Marines' turkey day mission: Find a television and satellite dish
HUSAYBAH, Iraq — Cpl. Jeff Gattis stepped inside the cluttered Iraqi electronics shop, dropped his flak vest and Kevlar helmet on the tile floor and got down to business.
“Big, we need big — the biggest one you’ve got,” the 23-year-old team leader from northern Virginia said as he pantomimed a large square with outstretched hands for a young Iraqi clerk.
Here in this dusty Syrian border town, turkey dinner took a backseat to television and satellite dish shopping as the focus of Thanksgiving Day, as one platoon of Marines went into the city’s bustling market place to find a key creature comfort for their newly assembled home.
“It’s all about football,” Gattis explained, hoping the platoon’s group purchase will allow the 45 men living in a battle-damaged youth center to catch the last leg of the college and professional football seasons.
Troops with the 3rd Battalion, 6th Marine Regiment swept through the city in a seven-day battle earlier this month. Now, Lima Company’s second platoon plans to spend the remainder of their deployment here, stabilizing the battle-scarred city and setting up the Marines’ long-term presence in this former insurgent stronghold.
“You gotta look at this one — it’s got surround sound, visual enhancement and a flat screen,” Lance Cpl. Michael Virts said as several Marines crowded into the small shop at midday on Husaybah’s Market Street.

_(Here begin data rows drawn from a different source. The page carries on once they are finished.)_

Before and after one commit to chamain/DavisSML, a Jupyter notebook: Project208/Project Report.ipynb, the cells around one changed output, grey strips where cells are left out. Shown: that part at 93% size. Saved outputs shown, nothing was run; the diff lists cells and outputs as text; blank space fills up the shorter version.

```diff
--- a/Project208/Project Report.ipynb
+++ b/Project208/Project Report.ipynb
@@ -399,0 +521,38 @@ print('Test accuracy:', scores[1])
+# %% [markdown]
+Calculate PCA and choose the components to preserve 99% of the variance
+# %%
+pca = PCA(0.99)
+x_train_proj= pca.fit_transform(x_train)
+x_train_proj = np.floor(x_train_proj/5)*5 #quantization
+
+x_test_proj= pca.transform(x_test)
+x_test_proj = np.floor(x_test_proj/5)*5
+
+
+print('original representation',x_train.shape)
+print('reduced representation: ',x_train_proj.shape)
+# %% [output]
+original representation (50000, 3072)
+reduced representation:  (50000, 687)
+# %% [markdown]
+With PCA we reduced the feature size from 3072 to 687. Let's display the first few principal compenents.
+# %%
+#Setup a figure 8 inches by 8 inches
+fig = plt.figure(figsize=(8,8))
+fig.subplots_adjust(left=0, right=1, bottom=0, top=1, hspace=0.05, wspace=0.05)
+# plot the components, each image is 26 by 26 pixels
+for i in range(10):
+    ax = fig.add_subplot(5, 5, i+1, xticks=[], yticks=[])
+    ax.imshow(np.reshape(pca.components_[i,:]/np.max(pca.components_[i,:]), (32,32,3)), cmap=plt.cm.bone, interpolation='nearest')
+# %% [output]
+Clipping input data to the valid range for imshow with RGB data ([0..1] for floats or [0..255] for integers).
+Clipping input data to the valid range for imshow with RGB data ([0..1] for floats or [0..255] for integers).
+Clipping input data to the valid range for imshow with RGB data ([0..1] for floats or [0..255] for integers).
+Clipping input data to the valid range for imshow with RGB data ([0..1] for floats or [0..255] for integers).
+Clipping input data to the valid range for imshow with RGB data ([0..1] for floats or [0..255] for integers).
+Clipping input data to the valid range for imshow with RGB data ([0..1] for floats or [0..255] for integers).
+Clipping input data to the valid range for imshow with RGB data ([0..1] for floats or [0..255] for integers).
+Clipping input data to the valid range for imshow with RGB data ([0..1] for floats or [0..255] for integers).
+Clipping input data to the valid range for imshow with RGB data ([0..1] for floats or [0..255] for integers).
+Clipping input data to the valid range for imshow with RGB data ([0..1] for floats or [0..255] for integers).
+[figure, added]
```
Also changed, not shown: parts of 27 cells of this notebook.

With nearly a dozen televisions lining the upper shelves, an 18-year-old Iraqi store clerk wielded a large calculator, pointing to individual TV sets and punching in prices — in U.S. dollars — for the Marines to consider.
They finally settled on a 21-inch LG brand TV for $140. The Marines were less picky about the satellite dish, receiver and connection cords they would need to complete the project.
“You know what we want to do, just bring me the bill,” Gattis told the platoon’s Iraqi interpreter, a 19-year-old Sunni Muslim known affectionately as “Baghdad Bob.”
After tallying the entire purchase price at $230, the store clerk was initially reluctant to take a U.S. $100 bill, but acquiesced after reassurances that it was not counterfeit.
Outside, as the mid-day call to prayer sounded over the busy marketplace, other squad members were making radio contact with Marines at their base, dubbed Battle Position Hue City, and summoning a Humvee to come out and pick up their bulky purchase.
Although there have been no attacks on U.S. forces since the sweep through the city, the Marines took precaution and arranged to meet their vehicle on a nearby side street.
“All we gotta do is go back … and link up,” Virts said, holding out one of the ubiquitous satellite-image maps of the city that Marines here use for navigation and planning.
“We don’t want to do it on Market Street because they could snipe us,” Virts, a 22-year-old from western Maryland, explained.
Gattis squeezed the radio receiver in his left sleeve pocket and told his team members it was time to leave.
“Alright, we’re steppin’,” he said into the mouthpiece attached to his helmet.
As two Marines began lugging the large brown cardboard television box down the street, other Marines and a unit of Iraqi Army soldiers who joined them on the joint patrol secured the street, stopping traffic and kneeling, with rifles ready, at each cross street.
The otherwise uneventful shopping trip underscored the recent transformation of the border city that was off limits to Marines for nearly a year as insurgents operated openly and used it as a staging area to move guns and weapons from Syria into Iraq.
The television will add dramatically to the Marines’ quality of life here. Since their arrival two weeks ago, they’ve had no running water, only one hot meal a day and no telephone or Internet service. A mail truck arrived for the first time last week.
Receiving American televisions stations in this far-flung outpost may be difficult, but the Marines expect at the least to receive AFN, which offers a mix of domestic sports and news shows.
Several Marines spent much of the afternoon struggling to decipher the Arabic language instructions that came with the satellite dish.
And Thursday afternoon, a convoy brought turkey cutlets and T-bone steaks to help the Marines celebrate the Thanksgiving holiday.
In truth, though, holidays mean little for many deployed Marines. Some began their day unaware it was the final Thursday of November.
“Happy Thanksgiving,” Cpl. Joseph Walker said, with a trace of sarcasm, to several others in his squad shortly after reveille Thursday morning.
“Oh, it’s Thanksgiving today?” Gattis asked, initially surprised.
“Oh, so it is,” said Lance Corporal Jarvis Ferrell, a 22-year-old from Tallahassee, Fla., who just got married before leaving home this summer.
Walker shrugged at their reaction.
“All the days blend together around here,” he said.